ACTIVITY: Among the entries that follow, some lines contain the word "Mart". Show all of them.

DATA FOR THIS TASK:
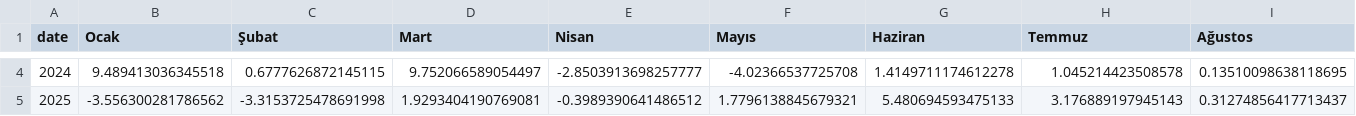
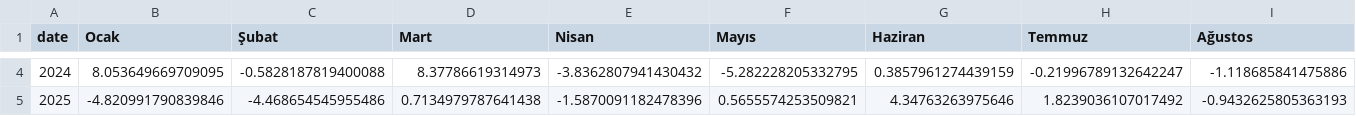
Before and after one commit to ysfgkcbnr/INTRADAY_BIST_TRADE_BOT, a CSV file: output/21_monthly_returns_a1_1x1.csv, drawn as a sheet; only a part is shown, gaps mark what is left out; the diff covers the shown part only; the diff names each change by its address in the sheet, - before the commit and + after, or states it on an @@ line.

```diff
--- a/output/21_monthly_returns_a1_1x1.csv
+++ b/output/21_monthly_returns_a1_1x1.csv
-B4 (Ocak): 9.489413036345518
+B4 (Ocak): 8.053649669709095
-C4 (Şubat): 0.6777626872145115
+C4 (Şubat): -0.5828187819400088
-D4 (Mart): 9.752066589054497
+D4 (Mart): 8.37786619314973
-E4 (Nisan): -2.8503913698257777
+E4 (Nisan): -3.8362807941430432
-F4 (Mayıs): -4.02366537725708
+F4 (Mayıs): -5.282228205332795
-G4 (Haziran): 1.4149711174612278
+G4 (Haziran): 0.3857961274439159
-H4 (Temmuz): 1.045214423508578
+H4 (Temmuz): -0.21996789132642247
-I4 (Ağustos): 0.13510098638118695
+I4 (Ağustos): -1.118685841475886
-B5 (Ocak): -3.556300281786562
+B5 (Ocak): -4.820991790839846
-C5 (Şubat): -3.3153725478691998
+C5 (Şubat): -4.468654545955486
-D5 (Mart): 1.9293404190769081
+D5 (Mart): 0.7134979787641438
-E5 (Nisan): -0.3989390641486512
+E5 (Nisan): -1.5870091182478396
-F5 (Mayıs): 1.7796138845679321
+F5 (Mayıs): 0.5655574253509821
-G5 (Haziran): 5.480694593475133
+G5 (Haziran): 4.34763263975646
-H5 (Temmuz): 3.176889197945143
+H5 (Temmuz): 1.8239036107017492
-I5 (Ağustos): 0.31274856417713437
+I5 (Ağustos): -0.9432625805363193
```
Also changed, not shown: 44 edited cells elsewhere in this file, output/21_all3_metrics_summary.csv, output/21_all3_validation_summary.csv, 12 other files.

==

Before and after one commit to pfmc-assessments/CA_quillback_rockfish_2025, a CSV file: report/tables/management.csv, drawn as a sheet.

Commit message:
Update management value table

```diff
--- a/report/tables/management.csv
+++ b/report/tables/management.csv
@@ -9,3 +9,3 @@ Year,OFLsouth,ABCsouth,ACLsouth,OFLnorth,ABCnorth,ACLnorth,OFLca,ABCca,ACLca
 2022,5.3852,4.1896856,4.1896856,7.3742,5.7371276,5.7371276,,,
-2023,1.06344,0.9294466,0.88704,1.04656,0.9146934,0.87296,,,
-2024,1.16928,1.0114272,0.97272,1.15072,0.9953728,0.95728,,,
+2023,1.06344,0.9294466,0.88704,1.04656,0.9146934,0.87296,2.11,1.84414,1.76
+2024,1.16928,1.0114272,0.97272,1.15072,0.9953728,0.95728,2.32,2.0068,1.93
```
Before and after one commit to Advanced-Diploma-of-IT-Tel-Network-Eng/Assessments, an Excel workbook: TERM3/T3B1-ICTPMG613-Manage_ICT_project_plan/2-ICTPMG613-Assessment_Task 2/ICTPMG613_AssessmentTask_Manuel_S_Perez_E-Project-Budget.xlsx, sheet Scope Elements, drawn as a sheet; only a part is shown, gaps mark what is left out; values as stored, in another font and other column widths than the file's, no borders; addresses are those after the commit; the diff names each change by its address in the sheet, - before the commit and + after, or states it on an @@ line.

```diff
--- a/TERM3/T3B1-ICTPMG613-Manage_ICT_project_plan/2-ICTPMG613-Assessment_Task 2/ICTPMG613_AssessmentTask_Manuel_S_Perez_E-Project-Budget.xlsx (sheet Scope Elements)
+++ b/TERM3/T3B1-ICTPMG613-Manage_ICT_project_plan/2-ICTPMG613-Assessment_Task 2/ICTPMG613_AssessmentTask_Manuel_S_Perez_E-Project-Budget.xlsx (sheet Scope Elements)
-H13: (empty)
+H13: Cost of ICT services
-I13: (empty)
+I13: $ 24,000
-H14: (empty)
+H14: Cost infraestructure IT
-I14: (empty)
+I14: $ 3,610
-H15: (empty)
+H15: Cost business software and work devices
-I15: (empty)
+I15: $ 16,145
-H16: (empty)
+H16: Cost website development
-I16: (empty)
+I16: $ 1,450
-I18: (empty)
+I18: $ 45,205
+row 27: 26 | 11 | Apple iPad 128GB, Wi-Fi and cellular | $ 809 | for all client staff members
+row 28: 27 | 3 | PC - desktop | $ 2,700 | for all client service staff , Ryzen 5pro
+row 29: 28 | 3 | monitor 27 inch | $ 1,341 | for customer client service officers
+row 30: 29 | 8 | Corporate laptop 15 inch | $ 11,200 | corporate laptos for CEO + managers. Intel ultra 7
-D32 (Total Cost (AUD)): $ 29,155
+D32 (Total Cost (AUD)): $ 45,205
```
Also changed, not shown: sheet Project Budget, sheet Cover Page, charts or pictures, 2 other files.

==

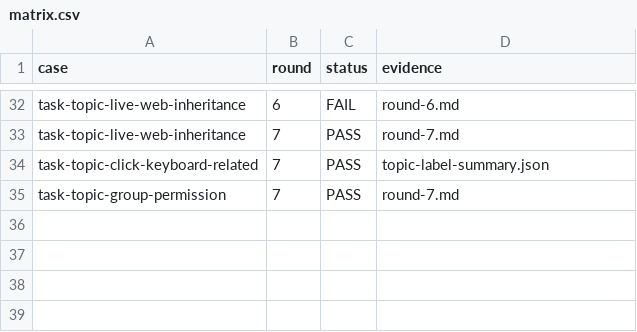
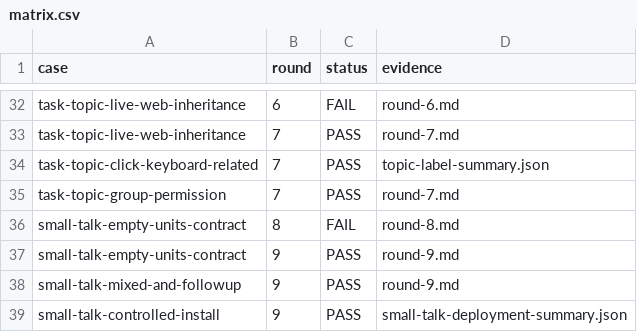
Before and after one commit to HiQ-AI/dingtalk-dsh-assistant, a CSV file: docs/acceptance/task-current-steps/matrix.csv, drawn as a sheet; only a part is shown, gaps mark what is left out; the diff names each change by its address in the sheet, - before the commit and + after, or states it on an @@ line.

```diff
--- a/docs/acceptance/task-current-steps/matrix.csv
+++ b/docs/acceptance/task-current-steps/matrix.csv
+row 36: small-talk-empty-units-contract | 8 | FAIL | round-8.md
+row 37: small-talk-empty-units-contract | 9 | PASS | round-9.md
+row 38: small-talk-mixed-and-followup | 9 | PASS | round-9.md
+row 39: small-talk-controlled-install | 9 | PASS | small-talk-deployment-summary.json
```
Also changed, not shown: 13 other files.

EXERCISE ANSWER:
-D4 (Mart): 9.752066589054497
+D4 (Mart): 8.37786619314973
-D5 (Mart): 1.9293404190769081
+D5 (Mart): 0.7134979787641438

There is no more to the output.